May and June is prime time to see snapping turtles, which are one of 11 species native to New York. In the late spring and early summer, they're on the move, laying their eggs in sandy areas or loose soil, according to the Department of Environmental Conservation (DEC). The DEC issued an advisory last year reminding motorists to watch out for migrating turtles, whose populations are declining. "The reptiles lay just one small clutch of eggs each year, which means the loss of a breeding female can have a significant effect on the local turtle population," according to the advisory. Suffice to say, the turtle that Jeff spotted was on a mission and would not be deterred.

But its slow progress left it vulnerable, so Jeff’s next move was to call in the professionals: Mark Price, Beacon’s own director of the parks and recreation department. Together, they moved the turtle by lifting it by either side of its shell, the method DEC recommends if you need to move one (see the DEC's full recommendation on how to move a turtle to safety).

Exciting times for this Tree City! Beacon is an official Tree City, as designated by New York State’s Urban Forestry Program, which “fosters comprehensive planning, management and education throughout New York to create a healthy urban and community forest and enhance quality of life,” as stated in their mission. Spotting snapping turtles is a reminder that we are surrounded by an an ecosystem of fauna and flora, turtles to treetops, and it's good to keep them healthy!

Sponsor Opportunity: Fundraiser for Episcopal Church of St. Mary’s Golf Outing

The Episcopal Church of St. Mary’s in the Highlands in Cold Spring.  Photo Credit: Google Images.

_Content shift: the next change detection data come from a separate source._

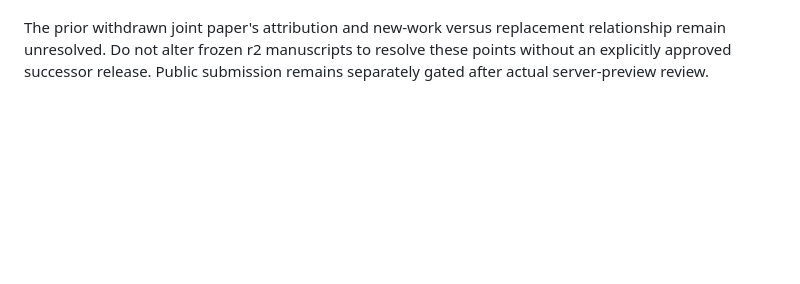
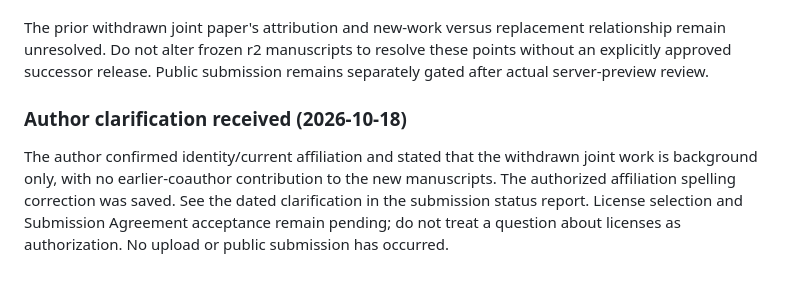
Before and after one commit to 2604714984-prog/permanent-chow-rank-small-n, a Markdown page: HANDOFF.md, the part around the change. Rendered like a GitHub page; blank space fills up the shorter version.

```diff
--- a/HANDOFF.md
+++ b/HANDOFF.md
@@ -135,3 +135,12 @@ The prior withdrawn joint paper's attribution and new-work versus replacement
 relationship remain unresolved. Do not alter frozen r2 manuscripts to resolve
 these points without an explicitly approved successor release. Public
 submission remains separately gated after actual server-preview review.
+
+### Author clarification received (2026-10-18)
+
+The author confirmed identity/current affiliation and stated that the withdrawn
+joint work is background only, with no earlier-coauthor contribution to the
+new manuscripts. The authorized affiliation spelling correction was saved.
+See the dated clarification in the submission status report. License selection
+and Submission Agreement acceptance remain pending; do not treat a question
+about licenses as authorization. No upload or public submission has occurred.
```
Also changed, not shown: audit/20261018-submission/STATUS.md (+8 -0 lines).
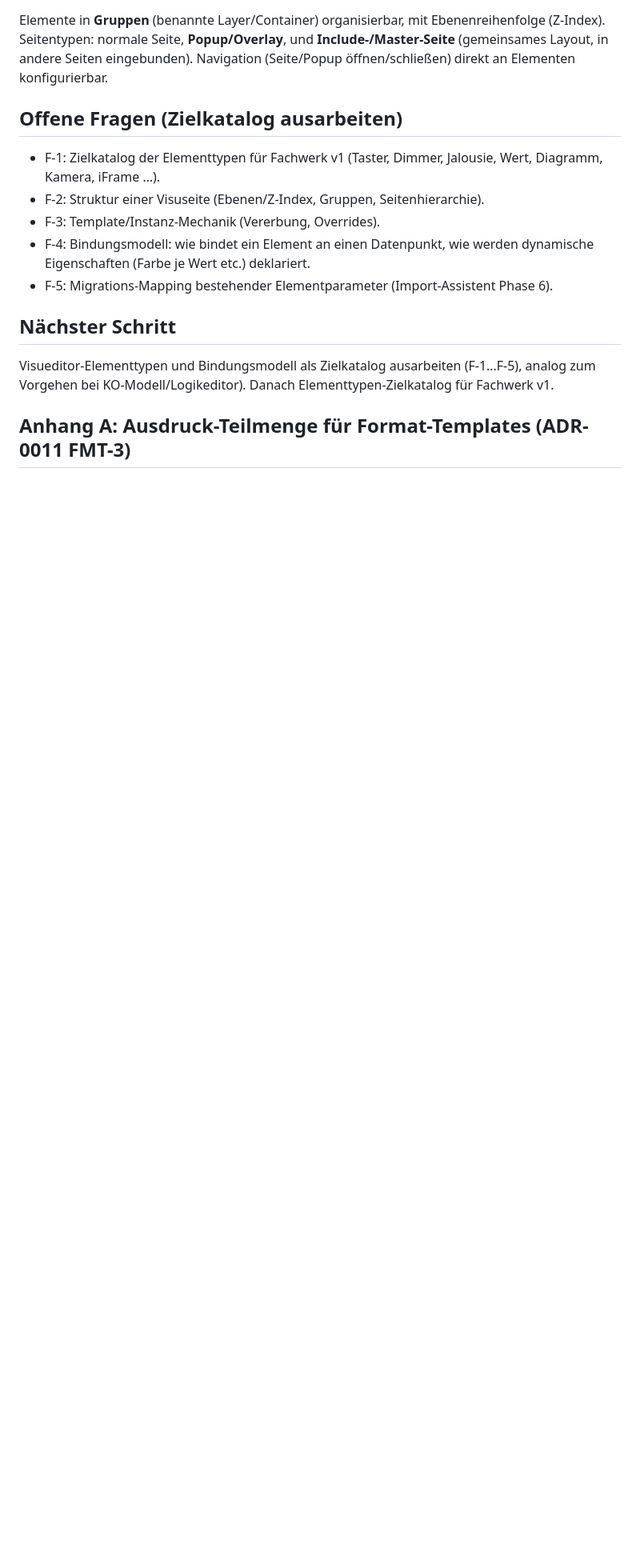
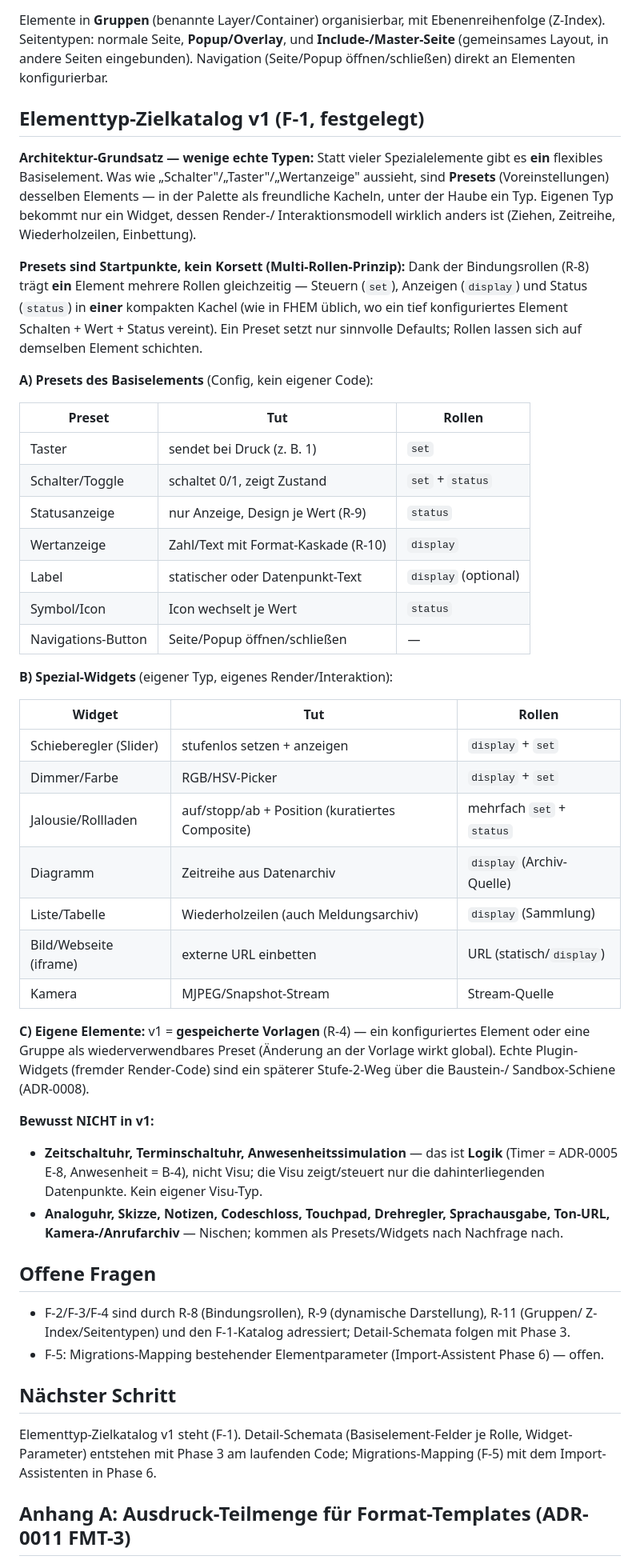
Before and after one commit to fachwerk-home/fachwerk, a Markdown page: specs/SPEC-003-visu-elemente.md, the part around the change. Shown at 80% size. Rendered like a GitHub page; blank space fills up the shorter version.

Commit message:
SPEC-003: Elementtyp-Zielkatalog v1 festgelegt (F-1)
Wenige echte Typen: ein flexibles Basiselement + Presets (Taster/Schalter/Status/
Wert/Label/Symbol/Navigation) plus 7 Spezial-Widgets (Slider/Dimmer/Jalousie/
Diagramm/Liste/iframe/Kamera). Multi-Rollen-Prinzip: ein Element vereint set+display+
status in einer Kachel (FHEM-artig). Eigene Elemente = gespeicherte Vorlagen (R-4).
Logik-lastige Elemente (Zeitschaltuhr/Anwesenheit) bewusst als Logik, nicht Visu.

Co-Authored-By: Claude Opus 4.8 <noreply@anthropic.com>

```diff
--- a/specs/SPEC-003-visu-elemente.md
+++ b/specs/SPEC-003-visu-elemente.md
@@ -90,20 +90,67 @@ Elemente in **Gruppen** (benannte Layer/Container) organisierbar, mit Ebenenreih
 (gemeinsames Layout, in andere Seiten eingebunden). Navigation (Seite/Popup öffnen/schließen)
 direkt an Elementen konfigurierbar.
 
-## Offene Fragen (Zielkatalog ausarbeiten)
+## Elementtyp-Zielkatalog v1 (F-1, festgelegt)
 
-- F-1: Zielkatalog der Elementtypen für Fachwerk v1 (Taster, Dimmer, Jalousie, Wert,
-  Diagramm, Kamera, iFrame …).
-- F-2: Struktur einer Visuseite (Ebenen/Z-Index, Gruppen, Seitenhierarchie).
-- F-3: Template/Instanz-Mechanik (Vererbung, Overrides).
-- F-4: Bindungsmodell: wie bindet ein Element an einen Datenpunkt, wie werden dynamische
-  Eigenschaften (Farbe je Wert etc.) deklariert.
-- F-5: Migrations-Mapping bestehender Elementparameter (Import-Assistent Phase 6).
+**Architektur-Grundsatz — wenige echte Typen:** Statt vieler Spezialelemente gibt es **ein**
+flexibles Basiselement. Was wie „Schalter"/„Taster"/„Wertanzeige" aussieht, sind
+**Presets** (Voreinstellungen) desselben Elements — in der Palette als freundliche Kacheln,
+unter der Haube ein Typ. Eigenen Typ bekommt nur ein Widget, dessen Render-/
+Interaktionsmodell wirklich anders ist (Ziehen, Zeitreihe, Wiederholzeilen, Einbettung).
+
+**Presets sind Startpunkte, kein Korsett (Multi-Rollen-Prinzip):** Dank der Bindungsrollen
+(R-8) trägt **ein** Element mehrere Rollen gleichzeitig — Steuern (`set`), Anzeigen
+(`display`) und Status (`status`) in **einer** kompakten Kachel (wie in FHEM üblich, wo ein
+tief konfiguriertes Element Schalten + Wert + Status vereint). Ein Preset setzt nur sinnvolle
+Defaults; Rollen lassen sich auf demselben Element schichten.
+
+**A) Presets des Basiselements** (Config, kein eigener Code):
+
+| Preset | Tut | Rollen |
+|---|---|---|
+| Taster | sendet bei Druck (z. B. 1) | `set` |
+| Schalter/Toggle | schaltet 0/1, zeigt Zustand | `set` + `status` |
+| Statusanzeige | nur Anzeige, Design je Wert (R-9) | `status` |
+| Wertanzeige | Zahl/Text mit Format-Kaskade (R-10) | `display` |
+| Label | statischer oder Datenpunkt-Text | `display` (optional) |
+| Symbol/Icon | Icon wechselt je Wert | `status` |
+| Navigations-Button | Seite/Popup öffnen/schließen | — |
+
+**B) Spezial-Widgets** (eigener Typ, eigenes Render/Interaktion):
+
+| Widget | Tut | Rollen |
+|---|---|---|
+| Schieberegler (Slider) | stufenlos setzen + anzeigen | `display` + `set` |
+| Dimmer/Farbe | RGB/HSV-Picker | `display` + `set` |
+| Jalousie/Rollladen | auf/stopp/ab + Position (kuratiertes Composite) | mehrfach `set` + `status` |
+| Diagramm | Zeitreihe aus Datenarchiv | `display` (Archiv-Quelle) |
+| Liste/Tabelle | Wiederholzeilen (auch Meldungsarchiv) | `display` (Sammlung) |
+| Bild/Webseite (iframe) | externe URL einbetten | URL (statisch/`display`) |
+| Kamera | MJPEG/Snapshot-Stream | Stream-Quelle |
+
+**C) Eigene Elemente:** v1 = **gespeicherte Vorlagen** (R-4) — ein konfiguriertes Element
+oder eine Gruppe als wiederverwendbares Preset (Änderung an der Vorlage wirkt global). Echte
+Plugin-Widgets (fremder Render-Code) sind ein späterer Stufe-2-Weg über die Baustein-/
+Sandbox-Schiene (ADR-0008).
+
+**Bewusst NICHT in v1:**
+- **Zeitschaltuhr, Terminschaltuhr, Anwesenheitssimulation** — das ist **Logik**
+  (Timer = ADR-0005 E-8, Anwesenheit = B-4), nicht Visu; die Visu zeigt/steuert nur die
+  dahinterliegenden Datenpunkte. Kein eigener Visu-Typ.
+- **Analoguhr, Skizze, Notizen, Codeschloss, Touchpad, Drehregler, Sprachausgabe, Ton-URL,
+  Kamera-/Anrufarchiv** — Nischen; kommen als Presets/Widgets nach Nachfrage nach.
+
+## Offene Fragen
+
+- F-2/F-3/F-4 sind durch R-8 (Bindungsrollen), R-9 (dynamische Darstellung), R-11 (Gruppen/
+  Z-Index/Seitentypen) und den F-1-Katalog adressiert; Detail-Schemata folgen mit Phase 3.
+- F-5: Migrations-Mapping bestehender Elementparameter (Import-Assistent Phase 6) — offen.
 
 ## Nächster Schritt
 
-Visueditor-Elementtypen und Bindungsmodell als Zielkatalog ausarbeiten (F-1…F-5), analog zum
-Vorgehen bei KO-Modell/Logikeditor). Danach Elementtypen-Zielkatalog für Fachwerk v1.
+Elementtyp-Zielkatalog v1 steht (F-1). Detail-Schemata (Basiselement-Felder je Rolle,
+Widget-Parameter) entstehen mit Phase 3 am laufenden Code; Migrations-Mapping (F-5) mit dem
+Import-Assistenten in Phase 6.
 
 ## Anhang A: Ausdruck-Teilmenge für Format-Templates (ADR-0011 FMT-3)
 
```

Graphic Design:  Katie James, Inc.

The Episcopal Church of St. Mary’s in the Highlands in Cold Spring.
Photo Credit: Google Images. Graphic Design: Katie James, Inc.

From time to time, we hear laments from business owners who saw an opportunity to be involved in an event, or to sponsor something, but didn't know about it in time to apply. Therefore, when we are able to and if we know about it, we'll share a sponsor opportunity with our readers in case you might be interested. A Little Beacon Blog is not affiliated with this event; we just thought you might like to know about it, as we are advocates for local businesses getting the word out, and for fundraising for a good cause.

Sponsorships for Golf Outing at Beekman Golf Course

Stinson’s Hub is fundraising for the Episcopal Church of St. Mary’s in the Highlands in Cold Spring. They "are in desperate need for funds to keep their doors open," says Wendy Stinson, owner of the hub. Stinson's Hub is holding its annual golf outing on Friday, June 8, 2018 at Beekman Golf Course, and is looking for businesses who are interested in sponsorship at different levels. You can learn more about the St. Mary’s Episcopal Church here. The church's parish hall is also home to the Philipstown Reform Synagogue.

The sponsoring establishment’s information would be posted at the outing, and signage would be posted on the hole/tee that is sponsored by the business. According to Wendy, "Every year our golf outing grows bigger and bigger, and we are very excited to see what this year will bring." 

If you are interested in sponsoring a hole or tee, please call Wendy at 845-234-8807 or email wendelrina69@gmail.com.

Sponsor Options:

  • Sponsor a $200 hole or $100 tee.
  • Sponsor the purchase of golf balls with your establishment’s logo on them to be given out at the outing
  • $200 per 5 dozen golf balls with your logo on them (taken)
  • Sponsor for 15 dozen golf balls with your logo on them
  • Sponsor the Par 3 Challenge - $300 (taken)
  • Sponsor the Par 5 Challenge - $400
  • Sponsor the Hole in One Challenge - $600 (taken)
  • Sponsor a Car Giveaway (Car Dealership)
  • Dinner Sponsor - $800
  • Lunch Sponsor - $300
  • Sponsor Refreshments Station - $200
  • **All sponsorships will have their establishments advertised at the event